[Dataset records Boundary: Start]
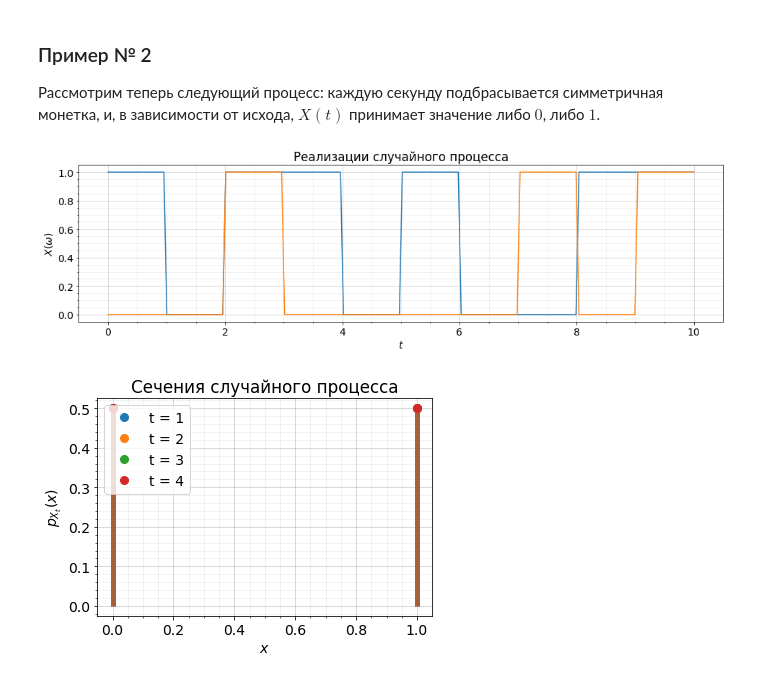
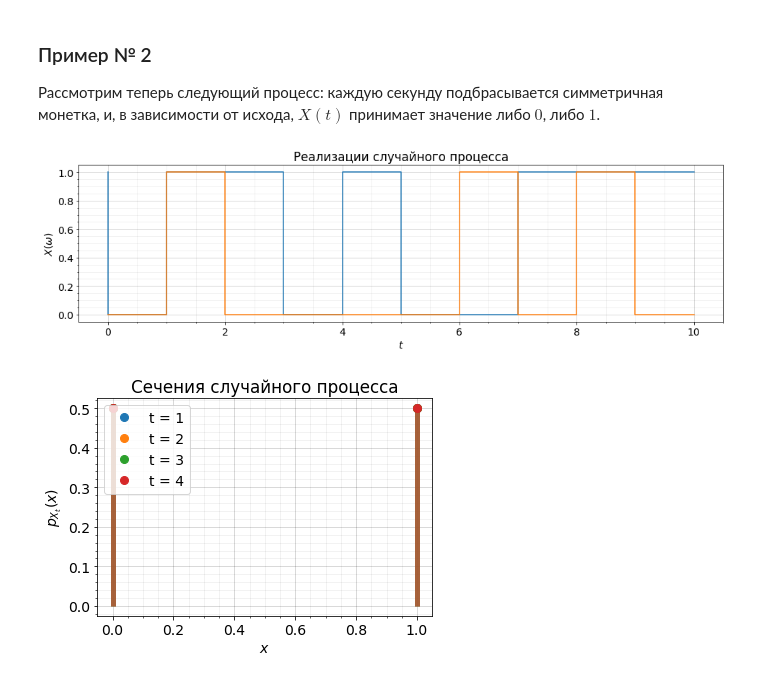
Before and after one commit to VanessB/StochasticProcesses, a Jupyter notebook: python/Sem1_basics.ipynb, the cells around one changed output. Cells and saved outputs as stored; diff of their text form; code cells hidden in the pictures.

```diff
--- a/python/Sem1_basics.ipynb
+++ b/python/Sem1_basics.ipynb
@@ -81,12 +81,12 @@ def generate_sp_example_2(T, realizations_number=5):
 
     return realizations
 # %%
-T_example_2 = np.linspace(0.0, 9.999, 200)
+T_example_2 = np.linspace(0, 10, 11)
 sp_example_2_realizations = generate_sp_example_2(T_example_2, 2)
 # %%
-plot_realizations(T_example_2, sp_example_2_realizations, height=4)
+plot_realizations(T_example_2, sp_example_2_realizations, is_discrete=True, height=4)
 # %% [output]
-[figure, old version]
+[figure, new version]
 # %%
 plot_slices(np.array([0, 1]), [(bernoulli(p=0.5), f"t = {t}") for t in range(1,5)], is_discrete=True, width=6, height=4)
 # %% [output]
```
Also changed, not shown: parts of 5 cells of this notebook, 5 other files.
[Dataset records Boundary: End]
▸ What to produce: Please make an exact copy of the records, leaving out any picture.

▸ Output for this exercise:
Before and after one commit to VanessB/StochasticProcesses, a Jupyter notebook: python/Sem1_basics.ipynb, the cells around one changed output. Cells and saved outputs as stored; diff of their text form; code cells hidden in the pictures.

```diff
--- a/python/Sem1_basics.ipynb
+++ b/python/Sem1_basics.ipynb
@@ -81,12 +81,12 @@ def generate_sp_example_2(T, realizations_number=5):
 
     return realizations
 # %%
-T_example_2 = np.linspace(0.0, 9.999, 200)
+T_example_2 = np.linspace(0, 10, 11)
 sp_example_2_realizations = generate_sp_example_2(T_example_2, 2)
 # %%
-plot_realizations(T_example_2, sp_example_2_realizations, height=4)
+plot_realizations(T_example_2, sp_example_2_realizations, is_discrete=True, height=4)
 # %% [output]
-[figure, old version]
+[figure, new version]
 # %%
 plot_slices(np.array([0, 1]), [(bernoulli(p=0.5), f"t = {t}") for t in range(1,5)], is_discrete=True, width=6, height=4)
 # %% [output]
```
Also changed, not shown: parts of 5 cells of this notebook, 5 other files.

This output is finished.